> _PROBLEM_
Restate every record exactly, with nothing skipped.

[GIVEN RECORDS]

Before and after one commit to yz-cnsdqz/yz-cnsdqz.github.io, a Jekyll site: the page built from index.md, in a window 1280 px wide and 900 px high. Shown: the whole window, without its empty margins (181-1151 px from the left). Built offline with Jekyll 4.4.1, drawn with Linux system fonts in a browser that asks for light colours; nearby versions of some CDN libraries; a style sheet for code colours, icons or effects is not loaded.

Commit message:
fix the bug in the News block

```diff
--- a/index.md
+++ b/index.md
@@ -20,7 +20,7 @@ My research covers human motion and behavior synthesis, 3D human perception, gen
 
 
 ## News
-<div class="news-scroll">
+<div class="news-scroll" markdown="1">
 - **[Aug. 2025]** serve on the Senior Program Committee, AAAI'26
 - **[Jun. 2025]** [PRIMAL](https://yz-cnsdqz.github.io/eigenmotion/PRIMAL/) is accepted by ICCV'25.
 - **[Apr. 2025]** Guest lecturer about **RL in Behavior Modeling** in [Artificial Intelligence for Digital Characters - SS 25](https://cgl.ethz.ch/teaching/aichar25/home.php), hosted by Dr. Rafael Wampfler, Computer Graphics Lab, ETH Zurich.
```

[/GIVEN RECORDS]

> _FINAL ANSWER_
Before and after one commit to yz-cnsdqz/yz-cnsdqz.github.io, a Jekyll site: the page built from index.md, in a window 1280 px wide and 900 px high. Shown: the whole window, without its empty margins (181-1151 px from the left). Built offline with Jekyll 4.4.1, drawn with Linux system fonts in a browser that asks for light colours; nearby versions of some CDN libraries; a style sheet for code colours, icons or effects is not loaded.

Commit message:
fix the bug in the News block

```diff
--- a/index.md
+++ b/index.md
@@ -20,7 +20,7 @@ My research covers human motion and behavior synthesis, 3D human perception, gen
 
 
 ## News
-<div class="news-scroll">
+<div class="news-scroll" markdown="1">
 - **[Aug. 2025]** serve on the Senior Program Committee, AAAI'26
 - **[Jun. 2025]** [PRIMAL](https://yz-cnsdqz.github.io/eigenmotion/PRIMAL/) is accepted by ICCV'25.
 - **[Apr. 2025]** Guest lecturer about **RL in Behavior Modeling** in [Artificial Intelligence for Digital Characters - SS 25](https://cgl.ethz.ch/teaching/aichar25/home.php), hosted by Dr. Rafael Wampfler, Computer Graphics Lab, ETH Zurich.
```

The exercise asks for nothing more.